▶ _TASK OBJECTIVE_:
Pick out every line of the entries below where "files" occurs, and copy those lines.

▶ _THE INPUT_:
::::

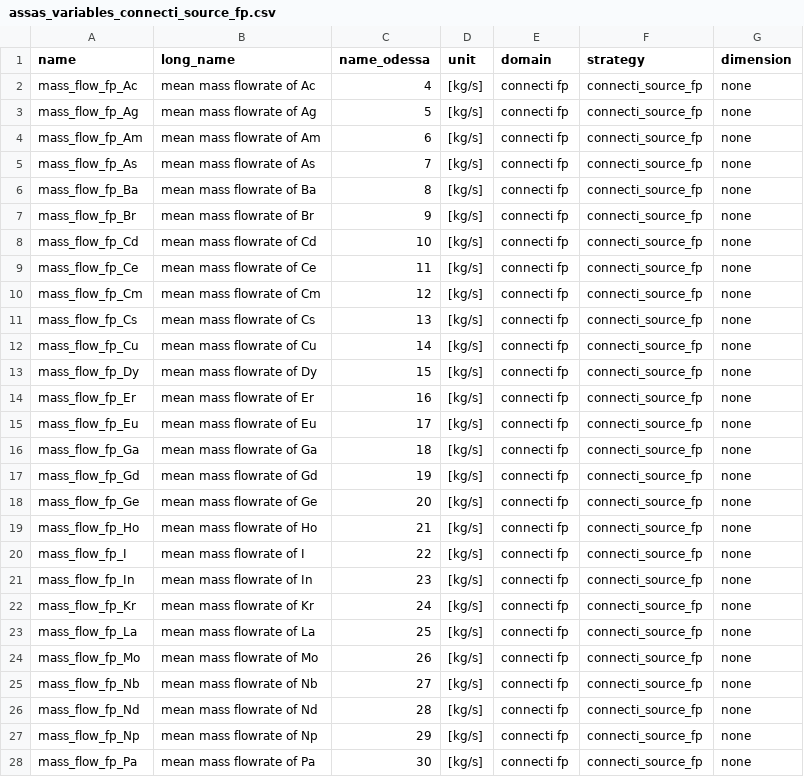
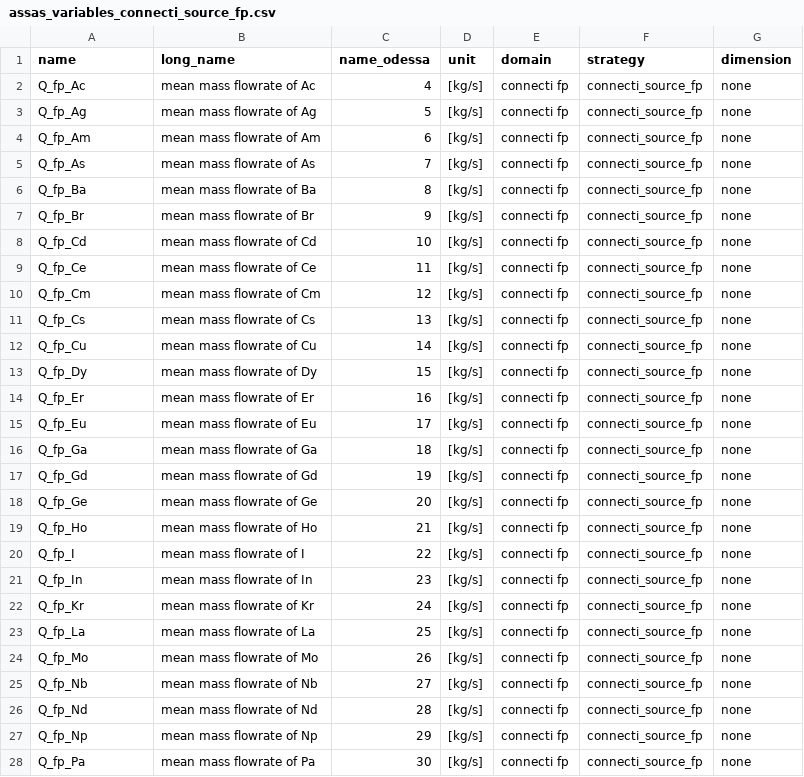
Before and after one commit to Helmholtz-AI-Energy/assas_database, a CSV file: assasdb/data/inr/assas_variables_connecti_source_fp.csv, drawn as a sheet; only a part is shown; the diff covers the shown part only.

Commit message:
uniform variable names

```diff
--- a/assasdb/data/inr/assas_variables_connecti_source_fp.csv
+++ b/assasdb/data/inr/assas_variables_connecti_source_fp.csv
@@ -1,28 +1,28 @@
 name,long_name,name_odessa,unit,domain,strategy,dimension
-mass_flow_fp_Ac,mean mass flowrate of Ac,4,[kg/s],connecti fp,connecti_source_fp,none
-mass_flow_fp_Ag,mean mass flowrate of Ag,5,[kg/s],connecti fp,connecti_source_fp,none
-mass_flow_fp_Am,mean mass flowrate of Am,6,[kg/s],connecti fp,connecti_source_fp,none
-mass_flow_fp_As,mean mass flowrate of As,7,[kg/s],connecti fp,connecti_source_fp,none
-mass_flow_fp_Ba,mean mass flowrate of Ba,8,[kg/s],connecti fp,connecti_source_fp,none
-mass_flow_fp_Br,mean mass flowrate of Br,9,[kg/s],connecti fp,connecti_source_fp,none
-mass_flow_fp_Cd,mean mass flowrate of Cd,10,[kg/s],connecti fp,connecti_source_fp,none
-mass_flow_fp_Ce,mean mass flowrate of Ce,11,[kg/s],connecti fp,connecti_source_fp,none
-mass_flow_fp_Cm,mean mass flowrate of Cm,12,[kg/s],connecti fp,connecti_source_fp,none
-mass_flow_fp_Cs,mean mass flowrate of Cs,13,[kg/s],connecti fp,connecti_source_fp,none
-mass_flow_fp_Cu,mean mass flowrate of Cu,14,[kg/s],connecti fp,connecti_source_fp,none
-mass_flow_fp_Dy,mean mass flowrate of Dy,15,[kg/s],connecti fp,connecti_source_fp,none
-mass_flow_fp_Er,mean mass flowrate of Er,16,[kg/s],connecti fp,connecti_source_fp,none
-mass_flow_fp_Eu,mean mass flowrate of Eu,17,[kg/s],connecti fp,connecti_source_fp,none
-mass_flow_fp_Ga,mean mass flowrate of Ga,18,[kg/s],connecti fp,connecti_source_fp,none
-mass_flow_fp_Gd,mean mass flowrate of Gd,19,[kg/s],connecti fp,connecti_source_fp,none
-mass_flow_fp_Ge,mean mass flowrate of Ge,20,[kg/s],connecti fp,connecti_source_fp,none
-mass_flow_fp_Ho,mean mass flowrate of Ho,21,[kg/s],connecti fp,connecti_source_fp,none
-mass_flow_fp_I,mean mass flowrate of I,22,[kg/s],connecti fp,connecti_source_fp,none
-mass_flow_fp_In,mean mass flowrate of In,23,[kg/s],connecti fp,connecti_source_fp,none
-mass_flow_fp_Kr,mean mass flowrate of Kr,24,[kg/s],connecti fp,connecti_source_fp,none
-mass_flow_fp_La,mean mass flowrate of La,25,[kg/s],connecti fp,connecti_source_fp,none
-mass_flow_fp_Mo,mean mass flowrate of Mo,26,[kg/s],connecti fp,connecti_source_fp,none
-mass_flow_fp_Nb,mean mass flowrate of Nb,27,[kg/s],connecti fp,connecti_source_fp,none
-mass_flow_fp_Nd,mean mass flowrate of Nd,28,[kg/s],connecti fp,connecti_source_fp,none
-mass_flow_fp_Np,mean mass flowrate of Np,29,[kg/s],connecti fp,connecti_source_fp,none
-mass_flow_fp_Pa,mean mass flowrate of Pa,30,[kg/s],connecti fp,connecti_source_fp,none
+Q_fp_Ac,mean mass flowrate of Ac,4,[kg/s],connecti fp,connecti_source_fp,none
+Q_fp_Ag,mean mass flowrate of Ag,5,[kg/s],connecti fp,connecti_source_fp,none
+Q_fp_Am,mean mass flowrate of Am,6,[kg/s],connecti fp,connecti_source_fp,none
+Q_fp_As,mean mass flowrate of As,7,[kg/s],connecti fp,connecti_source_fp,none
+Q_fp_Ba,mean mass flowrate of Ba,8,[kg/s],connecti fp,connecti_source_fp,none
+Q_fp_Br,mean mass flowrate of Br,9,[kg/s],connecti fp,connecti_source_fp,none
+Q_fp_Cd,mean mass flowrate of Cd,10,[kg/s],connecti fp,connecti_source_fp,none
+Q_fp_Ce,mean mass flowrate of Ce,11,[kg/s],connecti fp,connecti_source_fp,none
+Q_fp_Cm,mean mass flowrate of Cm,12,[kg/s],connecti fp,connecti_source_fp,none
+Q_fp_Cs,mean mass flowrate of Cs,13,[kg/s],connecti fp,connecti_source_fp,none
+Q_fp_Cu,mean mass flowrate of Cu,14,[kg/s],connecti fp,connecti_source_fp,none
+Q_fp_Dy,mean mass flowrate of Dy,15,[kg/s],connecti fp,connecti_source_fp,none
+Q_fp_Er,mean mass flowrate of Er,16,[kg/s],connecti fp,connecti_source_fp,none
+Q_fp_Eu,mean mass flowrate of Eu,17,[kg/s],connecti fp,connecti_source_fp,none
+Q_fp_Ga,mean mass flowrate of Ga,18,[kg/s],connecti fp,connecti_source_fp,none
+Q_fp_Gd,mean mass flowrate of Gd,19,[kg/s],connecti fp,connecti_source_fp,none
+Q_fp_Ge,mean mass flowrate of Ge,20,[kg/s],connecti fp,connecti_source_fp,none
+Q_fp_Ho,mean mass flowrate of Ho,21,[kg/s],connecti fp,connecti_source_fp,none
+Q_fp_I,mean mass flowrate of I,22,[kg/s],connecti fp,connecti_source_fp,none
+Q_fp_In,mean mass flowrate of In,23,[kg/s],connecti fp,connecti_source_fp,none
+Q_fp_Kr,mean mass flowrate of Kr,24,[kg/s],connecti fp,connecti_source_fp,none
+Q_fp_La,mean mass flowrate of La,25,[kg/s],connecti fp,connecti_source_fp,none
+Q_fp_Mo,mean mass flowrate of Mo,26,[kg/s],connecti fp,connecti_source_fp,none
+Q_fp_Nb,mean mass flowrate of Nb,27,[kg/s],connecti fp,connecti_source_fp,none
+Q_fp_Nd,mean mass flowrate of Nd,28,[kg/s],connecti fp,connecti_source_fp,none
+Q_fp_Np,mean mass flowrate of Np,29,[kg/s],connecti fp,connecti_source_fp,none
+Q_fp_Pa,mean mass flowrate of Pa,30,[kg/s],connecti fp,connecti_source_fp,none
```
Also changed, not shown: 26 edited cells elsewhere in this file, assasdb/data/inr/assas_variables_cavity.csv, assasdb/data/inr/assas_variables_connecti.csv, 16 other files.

::::

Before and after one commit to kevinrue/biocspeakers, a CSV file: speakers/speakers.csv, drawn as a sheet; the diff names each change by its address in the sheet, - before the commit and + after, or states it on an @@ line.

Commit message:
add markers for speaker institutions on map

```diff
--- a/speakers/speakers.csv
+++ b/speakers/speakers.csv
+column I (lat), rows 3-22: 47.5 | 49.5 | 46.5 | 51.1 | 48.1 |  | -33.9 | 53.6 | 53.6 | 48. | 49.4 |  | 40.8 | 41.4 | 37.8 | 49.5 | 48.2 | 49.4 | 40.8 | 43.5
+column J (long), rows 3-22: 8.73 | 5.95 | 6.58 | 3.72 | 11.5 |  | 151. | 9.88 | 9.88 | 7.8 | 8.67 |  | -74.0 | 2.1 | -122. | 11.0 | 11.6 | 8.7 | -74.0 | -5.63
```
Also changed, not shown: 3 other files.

::::

▶ _REPLY TO THE EXERCISE_:
Also changed, not shown: 26 edited cells elsewhere in this file, assasdb/data/inr/assas_variables_cavity.csv, assasdb/data/inr/assas_variables_connecti.csv, 16 other files.
Also changed, not shown: 3 other files.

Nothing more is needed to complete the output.